If you were in any doubt as to whether alt.rock legend cum self-parody Thurston Moore was joking or trolling when he recently suggested black metal was made by “pussies”, he kindly followed it up by saying that “it’s a music that uses the elements of rock instrumentation but it’s so anti-everything that, for me, it doesn’t matter what you say about it because it doesn’t exist.” Yeah, so he qualified it slightly with comments praising, in a roundabout way, Neill Jameson of Kreig and Twilight but let’s be honest about it – Thurston Moore was at best being some kind of smug, self-satisfied prick and at worst he made an offensive and sweeping generalisation about a whole genre and its fans.
And, of course, it’s a wonderfully-timed PR exercise too as the former Sonic Youth man releases a new, ahem, “black metal” record with Chelsea Light Moving bandmate John Moloney under the alias Caught On Tape. It needs all of the PR, positive or negative, it can get as well – mainly because it’s complete rubbish. The funny thing is that Moore nearly gets the point with his comments; there are many problems within the black metal community (not least with the fairly loose and bland “black metal” tag) such as the violence, racism and homophobia that blights some corners of the scene. But all this has been addressed already this year and brilliantly so, by The Soft Pink Truth and his black metal covers record. That album took on these issues head-on, unlike Full Bleed, which hides behind clickbait soundbites and noise rock carrying no weight or class whatsoever. You will note that Moore makes no comment on these issues, instead making glib generalisations and talking of becoming “super-pussy”. Way to have a backbone, Thurston.

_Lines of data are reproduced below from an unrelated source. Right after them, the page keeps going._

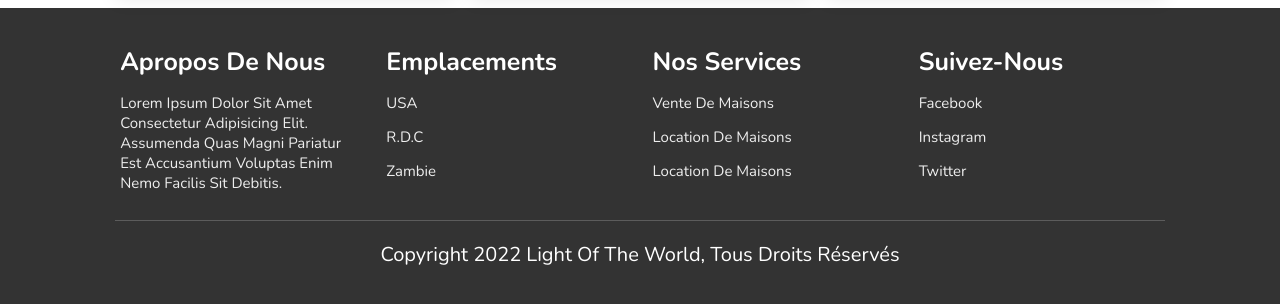
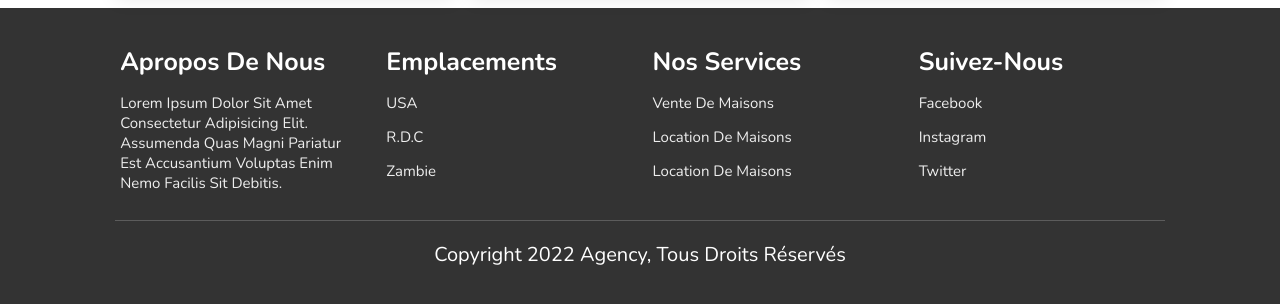
Before and after one commit to ElvinKyungu/agency-wilfried, a plain HTML site: page index.html in a window 1280 px wide. Shown: the part 1996-2300 px from the top of the page. Drawn offline with nearby package versions, Linux system fonts and the light colour scheme.

Commit message:
first commit

```diff
--- a/index.html
+++ b/index.html
@@ -190,7 +190,7 @@
 
             </div>
 
-            <h1 class="credit">copyright 2022 light of the world, tous droits réservés  </h1>
+            <h1 class="credit">copyright 2022 Agency, tous droits réservés  </h1>
 
         </section>
         <!-- custom js file link  -->
```
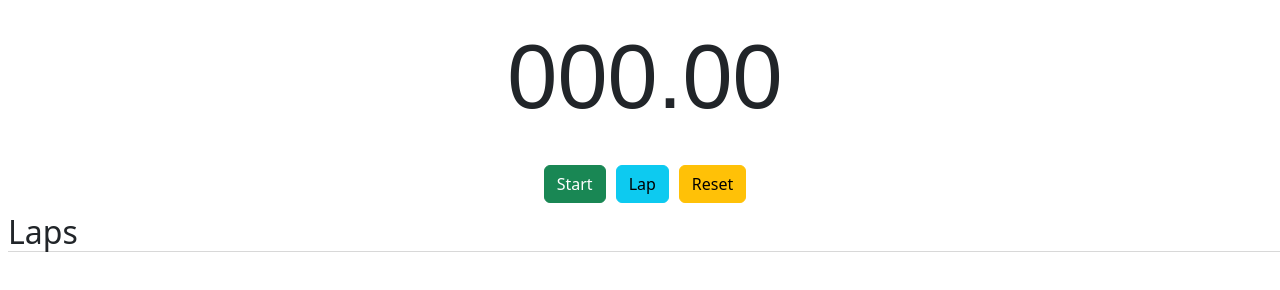
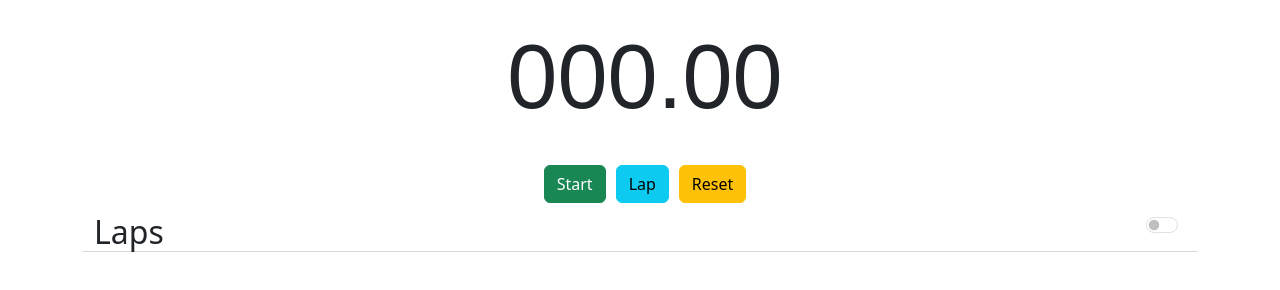
Before and after one commit to amir1218/stopwatch, a React app: page / in a window 1280 px wide. Built offline with nearby package versions, Linux system fonts and the light colour scheme; a web font is replaced by a local one.

Commit message:
am- Dark mode

```diff
--- /dev/null
+++ b/src/components/DisplayModeToggle.js
@@ -0,0 +1,27 @@
+import React , {useState} from 'react';
+import Form from 'react-bootstrap/Form';
+
+
+export default function DisplayModeToggle() {
+    const [darkMode, setDarkMode] = useState(true)
+
+
+    function toggleMode(e) {
+        setDarkMode(prevVal => !prevVal);
+
+        const html = document.getElementsByTagName("html")[0];
+        if (darkMode) {
+            html.setAttribute('data-bs-theme', 'dark');
+        } else {
+            html.setAttribute('data-bs-theme', 'light');
+        }
+    }
+
+    return <Form style = {{ justifyContent:'right', float: 'right' }}>
+                <Form.Check
+                    type="switch"
+                    id="custom-switch"
+                    onChange={toggleMode}
+                />
+           </Form>
+}
--- a/src/components/Laps.js
+++ b/src/components/Laps.js
@@ -1,10 +1,23 @@
 import React from 'react';
 import Table from 'react-bootstrap/Table';
+import DisplayModeToggle from './DisplayModeToggle.js'
+import Container from 'react-bootstrap/Container';
+import Row from 'react-bootstrap/Row';
+import Col from 'react-bootstrap/Col';
 
 export default function Laps(props) {
     return (
         <>
-            <h2 style={{padding: '0px 0px 0px 0px'}}>Laps</h2>
+            <Container>
+                <Row style={{ borderBottom: '1px solid #d8d8d8'}}>
+                    <Col>
+                        <h2 style={{padding: '0px 0px 0px 0px'}}>Laps</h2>
+                    </Col>
+                    <Col>
+                        <DisplayModeToggle />
+                    </Col>
+                </Row>
+            </Container>
             <Table striped bordered hover>
                 <tbody style={{fontSize: '24px'}}>
                     {props.laps.map(lap => {
--- a/src/components/Stopwatch.js
+++ b/src/components/Stopwatch.js
@@ -4,6 +4,9 @@ import Button from 'react-bootstrap/Button';
 import {padNumberZeroes} from './../utility.js'
 import Laps from './Laps.js';
 import Display from './Display.js';
+import Container from 'react-bootstrap/Container';
+import Row from 'react-bootstrap/Row';
+import Col from 'react-bootstrap/Col';
 
 export default function Stopwatch(props) {
     const [seconds, setSeconds] = useState(0);
@@ -45,13 +48,21 @@ export default function Stopwatch(props) {
 
     return (
         <>
+            <Container>
+                <Row>
+                    <Col>
                         <Display value={formattedDisplay()} />
                         <div id='buttons' style={{width: '100%', textAlign: 'center'}}>
                             <Button className={triggerButtonClass} onClick={clickHandler} variant="success">{triggerButtonText}</Button>
                             <Button onClick={lapClickHandler} variant="info">Lap</Button>
                             <Button onClick={resetClickHandler} variant='warning'>Reset</Button>
                         </div>
-            <Laps laps={laps}/>
+                    </Col>
+                </Row>
+                <Row>
+                    <Col><Laps laps={laps}/></Col>
+                </Row>
+            </Container>
         </>
     );
 }
--- a/src/index.css
+++ b/src/index.css
@@ -28,9 +28,8 @@ code {
 }
 
 h2 {
-  border-bottom: 1px solid #d8d8d8;
   padding: 0px;
-  margin: 0px 0px 0px 8px;
+  margin: 0px 0px 0px 0px;
 }
 
 tr {
```
Lines whose indentation alone changed are shown as unchanged.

It’s easy for me to criticise, though. I often question whether listening to “black metal” is something I should be doing because of the scene’s baggage. I love the music of, say, Wolves In The Throne but should I? They don’t seem to share the horrible views of the likes of Varg Vikernes or Faust but they are, to me, a little tarnished by scene association. So maybe Thurston is right to suggest it’s anti-everything? But that’s where I completely disagree with Moore: yes, there is a nihilistic, cultish, self-destructive streak to black metal but there’s also great hope, belief (amongst the non-racist, non-homophobic acts) and some wonderful music to go along with it – and from a personal point of view I’m not a person who believes in “nothing” or whatever Moore is trying to get at...again, it comes round to Moore making a half-arsed, nothing statement about a community and genre he has a clear dislike for. And by half-arsed I don’t just mean the music on Full Bleed.
So what of that music? Well, it’s just not very good. Gone are the days when Moore would improve gloriously on Sonic Youth’s SYR output – and I mean long gone, given he now writes songs about Stoke Newington like some embarrassing dad trying to appear hip and relevant – where he and his band mates would make music that was equally cerebral and emotional. That torch has been carried on by his ex Kim Gordon in the excellent Body/Head, while Moore has been left to construct limp rewrites of his back catalogue in Chelsea Light Moving or haul on board John Moloney, normally an excellent drummer and part of the fine Sunburned Hand of the Man, for the turgid “free” excursions we find on Full Bleed. First of all, it lacks any of the oomph and power you might find with black metal (or even, God forbid, in Thurston’s music) which means a track like “Age Limit”, despite Moloney’s best efforts, is sullied by powder-puff attempts at lurching feedback, “Nothing Glamorous” is tinny (the production throughout is fairly poor), while the title track is shot through with clumsy attempts at sludge riffing. “Arguing with a Balloon” is actually fairly atmospheric but the good work on that is ruined by the ham-fisted attempts at speed metal on “Dispute” and the aimless jazz-noise of “Reverse Funeral”.
Casting aside Moore’s bloodless and vague statements about the genre, Full Bleed reveals a complete lack of understanding of the dynamics of black metal. It doesn’t sound like a black metal record and never gets close to sounding like it. Maybe that was his point; perhaps Thurston Moore’s sainted music can never be anti-whatever because he invests so much of himself in it. If that’s the case, then Full Bleed is compelling evidence to suggest that it is in fact Moore’s music which is so empty it’d as well not exist. It’s an appalling blight on a career that’s on a worrying downward trajectory.